The nicotine in cigarettes is just as addictive as hard drugs. Unsurprisingly, when many smokers try to wean themselves off cigarettes, their dependency on nicotine manifests in the form of cravings. For most smokers, the pressure of nicotine cravings is all too familiar – they’re like a psychological bungee cord that yanks those who try to quit back towards their lighters.

Now, a simple study published in Psychological Science suggests that while smokers are familiar with cravings, they drastically underestimate their impact if they aren’t actually experiencing them at the time.


The researchers describe this inability to predict the future as a “cold-to-hot empathy gap”. When people aren’t in the grip of cravings (when they are “cold”), they can’t foresee how they will feel when the cravings return (when they are “hot”). The same processes also apply to hunger, sexual desire or drug addiction.

To test people’s ability to predict their own cravings, the team recruited about 100 smokers, who all smoked at least 10 cigarettes a day and were not interested in quitting.

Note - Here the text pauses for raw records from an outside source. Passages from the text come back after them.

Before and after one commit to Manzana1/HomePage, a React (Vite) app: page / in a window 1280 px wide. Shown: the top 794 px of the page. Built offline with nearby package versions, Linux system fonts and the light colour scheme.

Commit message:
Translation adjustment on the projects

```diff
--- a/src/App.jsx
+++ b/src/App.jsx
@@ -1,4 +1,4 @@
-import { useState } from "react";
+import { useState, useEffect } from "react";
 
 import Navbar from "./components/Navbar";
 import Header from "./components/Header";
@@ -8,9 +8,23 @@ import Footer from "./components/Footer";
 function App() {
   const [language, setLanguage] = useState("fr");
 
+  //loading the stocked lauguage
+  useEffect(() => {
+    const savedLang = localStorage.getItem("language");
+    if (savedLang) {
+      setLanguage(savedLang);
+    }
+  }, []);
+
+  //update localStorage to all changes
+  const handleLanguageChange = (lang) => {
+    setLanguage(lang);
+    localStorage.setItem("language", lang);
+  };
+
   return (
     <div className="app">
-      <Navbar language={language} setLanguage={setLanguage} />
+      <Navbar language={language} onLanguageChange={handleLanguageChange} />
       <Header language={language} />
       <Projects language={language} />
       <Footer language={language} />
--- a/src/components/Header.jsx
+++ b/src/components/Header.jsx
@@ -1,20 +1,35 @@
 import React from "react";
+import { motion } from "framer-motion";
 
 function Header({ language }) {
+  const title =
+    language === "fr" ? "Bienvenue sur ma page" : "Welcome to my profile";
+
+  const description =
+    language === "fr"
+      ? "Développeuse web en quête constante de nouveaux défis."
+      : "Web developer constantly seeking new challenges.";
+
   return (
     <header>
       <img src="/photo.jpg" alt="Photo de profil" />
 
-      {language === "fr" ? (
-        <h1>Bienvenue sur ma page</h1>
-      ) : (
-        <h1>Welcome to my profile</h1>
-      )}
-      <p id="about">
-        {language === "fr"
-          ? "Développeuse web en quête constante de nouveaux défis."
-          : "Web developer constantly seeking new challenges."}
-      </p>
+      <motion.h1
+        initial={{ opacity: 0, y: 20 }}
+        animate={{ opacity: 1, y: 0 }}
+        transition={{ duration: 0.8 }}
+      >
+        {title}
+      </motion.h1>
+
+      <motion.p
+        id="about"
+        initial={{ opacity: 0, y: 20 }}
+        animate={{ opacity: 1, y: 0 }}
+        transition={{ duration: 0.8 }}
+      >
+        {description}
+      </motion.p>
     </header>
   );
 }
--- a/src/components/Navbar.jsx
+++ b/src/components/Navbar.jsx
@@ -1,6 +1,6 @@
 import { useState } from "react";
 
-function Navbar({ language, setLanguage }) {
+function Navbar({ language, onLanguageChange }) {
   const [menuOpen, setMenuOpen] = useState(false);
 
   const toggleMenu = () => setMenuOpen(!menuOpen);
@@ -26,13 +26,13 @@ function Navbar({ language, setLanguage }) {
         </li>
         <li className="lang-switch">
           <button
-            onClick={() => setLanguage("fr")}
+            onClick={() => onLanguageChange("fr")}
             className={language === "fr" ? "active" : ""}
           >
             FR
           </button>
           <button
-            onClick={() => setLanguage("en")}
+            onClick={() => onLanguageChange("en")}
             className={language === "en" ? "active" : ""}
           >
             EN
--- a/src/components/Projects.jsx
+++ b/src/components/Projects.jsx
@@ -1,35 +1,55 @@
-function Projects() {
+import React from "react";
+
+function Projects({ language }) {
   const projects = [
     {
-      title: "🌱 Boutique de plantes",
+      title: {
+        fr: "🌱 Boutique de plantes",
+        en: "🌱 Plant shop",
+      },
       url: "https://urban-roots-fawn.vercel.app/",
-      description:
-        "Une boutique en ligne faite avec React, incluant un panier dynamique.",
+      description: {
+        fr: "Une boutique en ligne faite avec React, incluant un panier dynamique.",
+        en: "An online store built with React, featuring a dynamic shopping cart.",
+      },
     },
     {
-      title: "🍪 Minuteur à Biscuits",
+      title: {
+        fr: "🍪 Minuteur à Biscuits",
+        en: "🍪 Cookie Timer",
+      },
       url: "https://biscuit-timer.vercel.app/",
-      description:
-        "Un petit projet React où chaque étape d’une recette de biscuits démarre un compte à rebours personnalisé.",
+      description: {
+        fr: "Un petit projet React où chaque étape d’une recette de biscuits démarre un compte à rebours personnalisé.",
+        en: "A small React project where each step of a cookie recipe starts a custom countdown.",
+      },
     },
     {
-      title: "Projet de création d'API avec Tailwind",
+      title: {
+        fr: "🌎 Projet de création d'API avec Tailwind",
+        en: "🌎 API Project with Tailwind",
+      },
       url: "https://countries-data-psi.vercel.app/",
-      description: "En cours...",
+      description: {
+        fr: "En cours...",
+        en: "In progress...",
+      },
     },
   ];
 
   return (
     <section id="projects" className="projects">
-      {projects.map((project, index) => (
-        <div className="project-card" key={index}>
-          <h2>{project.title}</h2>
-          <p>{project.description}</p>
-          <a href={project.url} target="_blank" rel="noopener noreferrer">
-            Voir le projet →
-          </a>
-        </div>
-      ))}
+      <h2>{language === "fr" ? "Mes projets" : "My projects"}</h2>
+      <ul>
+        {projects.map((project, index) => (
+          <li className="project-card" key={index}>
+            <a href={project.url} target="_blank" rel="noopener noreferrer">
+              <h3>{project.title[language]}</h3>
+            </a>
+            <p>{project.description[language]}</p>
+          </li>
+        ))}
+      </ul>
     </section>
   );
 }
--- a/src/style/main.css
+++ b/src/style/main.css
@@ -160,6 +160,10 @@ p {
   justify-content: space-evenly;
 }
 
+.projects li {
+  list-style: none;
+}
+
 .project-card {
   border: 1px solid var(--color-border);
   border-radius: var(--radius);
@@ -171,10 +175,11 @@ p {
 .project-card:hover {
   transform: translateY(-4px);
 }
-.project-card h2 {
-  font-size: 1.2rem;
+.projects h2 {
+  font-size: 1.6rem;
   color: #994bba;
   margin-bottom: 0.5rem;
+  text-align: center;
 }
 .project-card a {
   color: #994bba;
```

They divided them into two groups – a “hot” group and a “cold” one.

The “hot” group were asked to abstain from smoking for 12 hours before the session (and the researchers checked that they had done this with a breath test). They were given a cigarette and asked to light it but to refrain from smoking it. The “cold” group were allowed to smoke right up to the start of the experiment and they were just asked to hold up a roll of tape rather than a cigarette.

Both groups were then told that in the second session, they would all be asked to avoid smoking for 12 hours beforehand and then hold a lit cigarette without smoking it. In short, they would all be “hot”. They were also told that in this future scenario, they would be offered some money if they would be willing to delay smoking their cigarette.

Their task was to gaze into the future and tell the experimenters how much money it would take to convince them to delay smoking for an extra five minutes. And once the second session actually kicked off, all the volunteers were given a chance to revise their earlier estimates.

As predicted, people who were cold in the first session ended up asking for more money than they had originally guessed, in order to delay their puff. Because they hadn’t been experiencing cravings in the first session, they had underestimated how strongly they would want to smoke in the second session.

The volunteers who were hot in both sessions did nothing of the sort and in fact, they slightly reduced the amount of money they asked for. That suggests that they remembered from the first time around how hard they would find it to resist, and needed less incentive to hold off.

What does it mean?

Studies like this have strong implications for people who are trying to quit. Most people make the big decision when they aren’t yearning for cigarettes, which is exactly when they are worst at predicting how powerful their cravings will be. As a result, people who are trying to quit could also underestimate the influences of external factors in triggering their cravings, such as smoke wafting by them at a bus stop or the sight of a friend lighting up.

This “cold-to-hot” gap could also affect non-smokers, who may be tempted to try a cigarette after underestimating their addictive potential. After all, if smokers themselves find it difficult to appreciate their own cravings, what chance do non-smokers have if they have never touched a cigarette before?